Some Technical Writing Tips
Technical writing has a certain mystique, which is unfortunate. Technical writing is writing about technical subjects, not writing to sound technical. This concept confuses many writers. Technical writing should be as uncomplicated as any other kind of writing.
Writers want readers to understand the information they share. Readers want to grasp that information. A writer’s goal is to ensure readers understand the information. Achieving that goal is possible. Here are a few suggestions toward accomplishing this goal, in no particular order.
- Identify and understand the target audience.
- Some topics may be shared assuming a certain level of expertise. When in doubt assume the reader knows nothing about the subject. Offer as much information as possible without insulting or degrading more knowledgeable readers.
- Focus on clarity.
- Keep thoughts separate. Write simply and logically.
- Use only one thought per sentence. Use only one sequence of thoughts per paragraph.
- Be precise, explicit. Avoid confusing the reader.
- Avoid the ambiguous word it.
- Be objective. Technical writing is about sharing information and not evangelizing.
- Be comfortable using an active voice and the present tense.
- Technical writing need not be dull because the subject is technical. Let the reader enjoy the material.
- Explain acronyms, abbreviations, and jargon.
- Avoid cluttering the page. White space is useful space — used to calm the reader’s eyes (and nerves).
- Write from the positive viewpoint, not the negative.
- Outlines and lists are useful — use them.
- Read out loud when stumped. Sometimes hearing the text helps clarify.
- Let proofreaders and editors do their jobs. The worst proofreader and editor is the author.
- Avoid wordiness. Impress readers by how well they understand the material, not by how much you know.

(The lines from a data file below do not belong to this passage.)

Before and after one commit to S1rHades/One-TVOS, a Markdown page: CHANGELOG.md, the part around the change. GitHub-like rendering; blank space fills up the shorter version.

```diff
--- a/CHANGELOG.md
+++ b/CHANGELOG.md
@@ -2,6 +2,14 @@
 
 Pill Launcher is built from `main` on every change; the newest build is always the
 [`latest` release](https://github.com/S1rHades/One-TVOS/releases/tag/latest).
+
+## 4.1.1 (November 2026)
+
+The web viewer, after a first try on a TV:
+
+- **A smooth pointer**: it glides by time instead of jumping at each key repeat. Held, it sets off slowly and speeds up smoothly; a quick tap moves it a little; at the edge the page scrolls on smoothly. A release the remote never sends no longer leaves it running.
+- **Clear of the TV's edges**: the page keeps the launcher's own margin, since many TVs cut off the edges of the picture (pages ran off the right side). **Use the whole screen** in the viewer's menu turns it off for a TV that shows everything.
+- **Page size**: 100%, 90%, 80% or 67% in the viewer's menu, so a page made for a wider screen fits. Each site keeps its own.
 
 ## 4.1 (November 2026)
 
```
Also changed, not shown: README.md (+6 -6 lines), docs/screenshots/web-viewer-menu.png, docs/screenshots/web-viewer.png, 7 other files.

- Avoid pompous words.
- Rewrite, proofread. Rewrite, proofread. Rewrite, proofread.
- Writing is similar to other skills — practice, practice, practice!

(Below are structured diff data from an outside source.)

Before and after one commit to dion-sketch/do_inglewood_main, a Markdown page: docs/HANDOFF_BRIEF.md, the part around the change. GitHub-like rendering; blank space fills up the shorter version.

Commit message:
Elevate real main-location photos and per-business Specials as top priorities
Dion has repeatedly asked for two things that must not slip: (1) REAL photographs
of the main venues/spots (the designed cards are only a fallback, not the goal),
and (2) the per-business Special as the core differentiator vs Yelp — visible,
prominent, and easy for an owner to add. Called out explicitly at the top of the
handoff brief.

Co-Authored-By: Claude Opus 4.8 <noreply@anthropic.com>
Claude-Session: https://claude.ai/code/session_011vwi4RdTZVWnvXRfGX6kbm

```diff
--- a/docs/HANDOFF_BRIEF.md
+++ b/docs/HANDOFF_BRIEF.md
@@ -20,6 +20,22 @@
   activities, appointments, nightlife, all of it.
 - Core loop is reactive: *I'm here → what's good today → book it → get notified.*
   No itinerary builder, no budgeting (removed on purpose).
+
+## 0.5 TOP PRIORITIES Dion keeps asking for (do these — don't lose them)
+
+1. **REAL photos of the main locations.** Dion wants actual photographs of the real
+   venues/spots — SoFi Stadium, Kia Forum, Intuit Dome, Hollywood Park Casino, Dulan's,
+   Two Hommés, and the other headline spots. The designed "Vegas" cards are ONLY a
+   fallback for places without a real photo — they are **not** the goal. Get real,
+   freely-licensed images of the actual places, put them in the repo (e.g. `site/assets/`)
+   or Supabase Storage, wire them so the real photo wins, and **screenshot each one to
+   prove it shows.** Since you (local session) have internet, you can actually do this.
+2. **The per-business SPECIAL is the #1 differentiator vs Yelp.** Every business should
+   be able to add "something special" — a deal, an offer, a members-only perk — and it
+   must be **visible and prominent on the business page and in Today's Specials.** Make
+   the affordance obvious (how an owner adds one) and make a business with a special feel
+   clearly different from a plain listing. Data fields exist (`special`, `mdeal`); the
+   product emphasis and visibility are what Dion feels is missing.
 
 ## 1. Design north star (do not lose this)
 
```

Technical writing is the same as any other writing. The subject is technical, not the writing.
Remember the mission: to help people understand complex material.